Stored entries
§
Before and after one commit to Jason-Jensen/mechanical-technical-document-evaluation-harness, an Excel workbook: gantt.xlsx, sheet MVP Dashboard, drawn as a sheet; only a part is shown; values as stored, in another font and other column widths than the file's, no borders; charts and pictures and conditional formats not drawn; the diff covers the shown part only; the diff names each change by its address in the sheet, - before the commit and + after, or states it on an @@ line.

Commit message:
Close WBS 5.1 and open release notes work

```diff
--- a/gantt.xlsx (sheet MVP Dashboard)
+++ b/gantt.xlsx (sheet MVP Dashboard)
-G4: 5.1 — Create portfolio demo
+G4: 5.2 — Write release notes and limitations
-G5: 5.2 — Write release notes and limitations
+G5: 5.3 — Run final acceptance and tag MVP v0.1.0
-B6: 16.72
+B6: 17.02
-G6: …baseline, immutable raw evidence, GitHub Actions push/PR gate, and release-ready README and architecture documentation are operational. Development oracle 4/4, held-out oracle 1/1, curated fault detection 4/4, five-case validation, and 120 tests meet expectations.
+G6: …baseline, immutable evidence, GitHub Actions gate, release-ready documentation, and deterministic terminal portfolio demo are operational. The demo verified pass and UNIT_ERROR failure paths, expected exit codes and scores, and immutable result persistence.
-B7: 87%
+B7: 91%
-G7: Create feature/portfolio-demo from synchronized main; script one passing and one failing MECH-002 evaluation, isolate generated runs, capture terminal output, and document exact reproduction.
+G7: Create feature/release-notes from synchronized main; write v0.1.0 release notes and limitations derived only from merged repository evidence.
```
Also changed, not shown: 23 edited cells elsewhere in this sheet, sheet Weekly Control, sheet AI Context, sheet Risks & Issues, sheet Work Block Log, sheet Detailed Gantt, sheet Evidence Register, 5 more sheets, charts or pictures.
§
→ About this exercise: Show every line in the entries where the string "operational" occurs.

→ Output of the task:
-G6: …baseline, immutable raw evidence, GitHub Actions push/PR gate, and release-ready README and architecture documentation are operational. Development oracle 4/4, held-out oracle 1/1, curated fault detection 4/4, five-case validation, and 120 tests meet expectations.
+G6: …baseline, immutable evidence, GitHub Actions gate, release-ready documentation, and deterministic terminal portfolio demo are operational. The demo verified pass and UNIT_ERROR failure paths, expected exit codes and scores, and immutable result persistence.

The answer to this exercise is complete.